DESCRIPTION OF THE TASK: Filter the lines below, copying only those with the string "Hospital".

^^^^^^^^^^^^^^^^

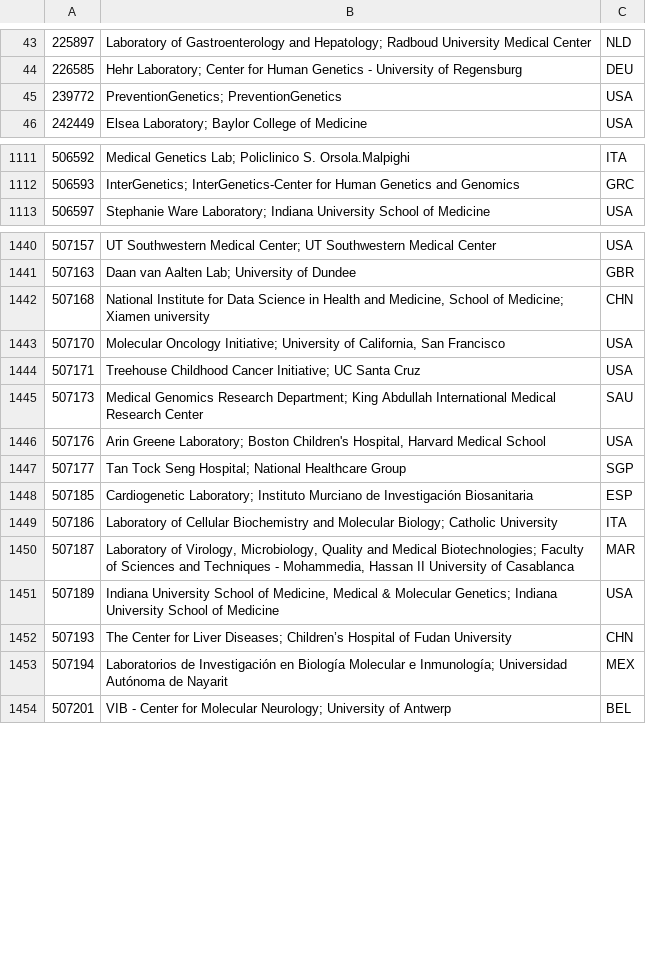
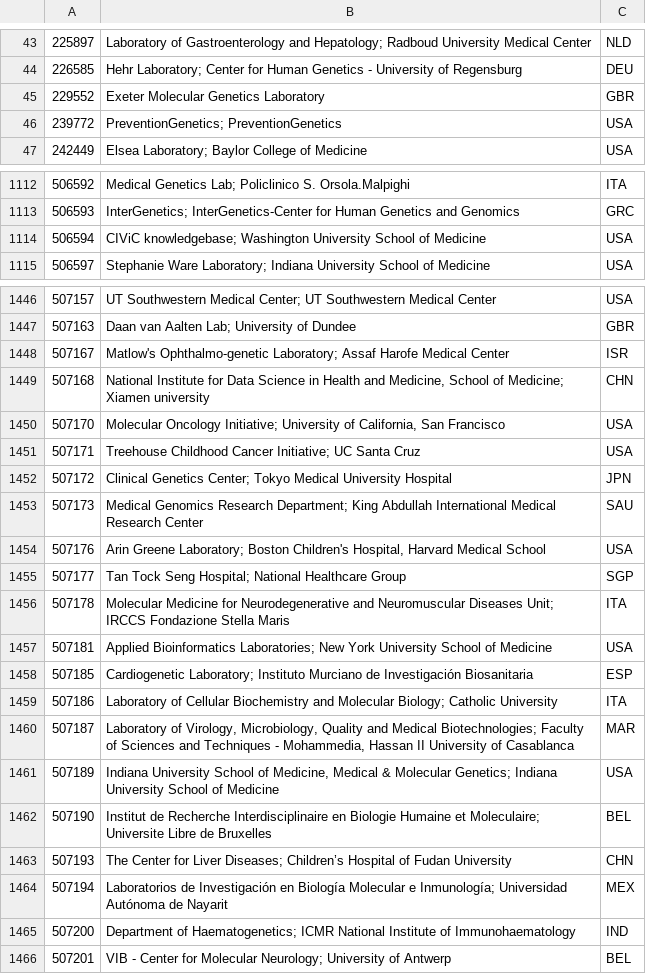
Before and after one commit to eilbecklab/clinvar-miner, a TSV file: submitter_info.tsv, drawn as a sheet; only a part is shown, gaps mark what is left out; the diff covers the shown part only.

```diff
--- a/submitter_info.tsv
+++ b/submitter_info.tsv
@@ -44,2 +44,3 @@
 226585	Hehr Laboratory; Center for Human Genetics - University of Regensburg	DEU
+229552	Exeter Molecular Genetics Laboratory	GBR
 239772	PreventionGenetics; PreventionGenetics	USA
@@ -1112,2 +1113,3 @@
 506593	InterGenetics; InterGenetics-Center for Human Genetics and Genomics	GRC
+506594	CIViC knowledgebase; Washington University School of Medicine 	USA
 506597	Stephanie Ware Laboratory; Indiana University School of Medicine	USA
@@ -1441,2 +1447,3 @@
 507163	Daan van Aalten Lab; University of Dundee	GBR
+507167	Matlow's Ophthalmo-genetic Laboratory; Assaf Harofe Medical Center	ISR
 507168	National Institute for Data Science in Health and Medicine, School of Medicine; Xiamen university	CHN
@@ -1444,2 +1451,3 @@
 507171	Treehouse Childhood Cancer Initiative; UC Santa Cruz	USA
+507172	Clinical Genetics Center; Tokyo Medical University Hospital	JPN
 507173	Medical Genomics Research Department; King Abdullah International Medical Research Center	SAU
@@ -1447,2 +1455,4 @@
 507177	Tan Tock Seng Hospital; National Healthcare Group	SGP
+507178	Molecular Medicine for Neurodegenerative and Neuromuscular Diseases Unit; IRCCS Fondazione Stella Maris	ITA
+507181	Applied Bioinformatics Laboratories; New York University School of Medicine	USA
 507185	Cardiogenetic Laboratory; Instituto Murciano de Investigación Biosanitaria	ESP
@@ -1451,4 +1461,6 @@
 507189	Indiana University School of Medicine, Medical & Molecular Genetics; Indiana University School of Medicine	USA
+507190	Institut de Recherche Interdisciplinaire en Biologie Humaine et Moleculaire; Universite Libre de Bruxelles	BEL
 507193	The Center for Liver Diseases; Children’s Hospital of Fudan University	CHN
 507194	Laboratorios de Investigación en Biología Molecular e Inmunología; Universidad Autónoma de Nayarit	MEX
+507200	Department of Haematogenetics; ICMR National Institute of Immunohaematology	IND
 507201	VIB - Center for Molecular Neurology; University of Antwerp	BEL
```
Also changed, not shown: 16 added rows and 4 edited cells elsewhere in this file.
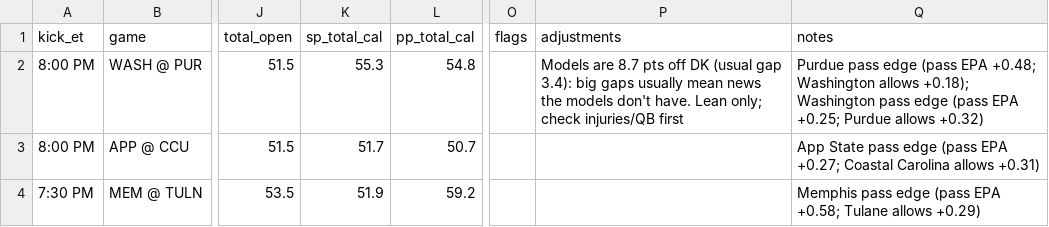
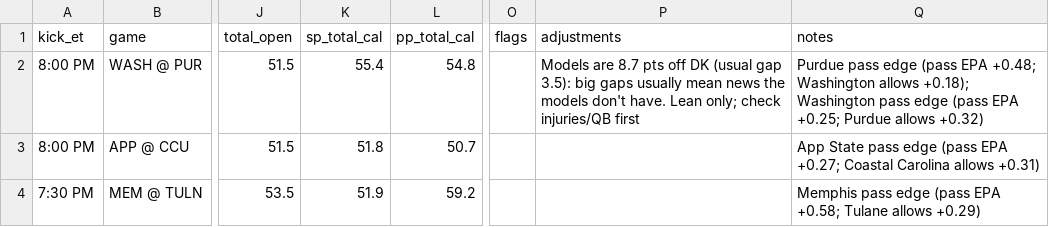
Before and after one commit to tdfarrell/betting-research, a CSV file: data/boards/cfb_2026-10-16.csv, drawn as a sheet; only a part is shown, gaps mark what is left out; the diff names each change by its address in the sheet, - before the commit and + after, or states it on an @@ line.

```diff
--- a/data/boards/cfb_2026-10-16.csv
+++ b/data/boards/cfb_2026-10-16.csv
-K2 (sp_total_cal): 55.3
+K2 (sp_total_cal): 55.4
-P2 (adjustments): …(usual gap 3.4): big gaps…
+P2 (adjustments): …(usual gap 3.5): big gaps…
-K3 (sp_total_cal): 51.7
+K3 (sp_total_cal): 51.8
```
Also changed, not shown: data/boards/cfb_2026-10-17.csv, data/boards/nfl_2026_wk06.csv, 23 other files.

^^^^^^^^^^^^^^^^

RESULT:
+507172	Clinical Genetics Center; Tokyo Medical University Hospital	JPN
 507177	Tan Tock Seng Hospital; National Healthcare Group	SGP
 507193	The Center for Liver Diseases; Children’s Hospital of Fudan University	CHN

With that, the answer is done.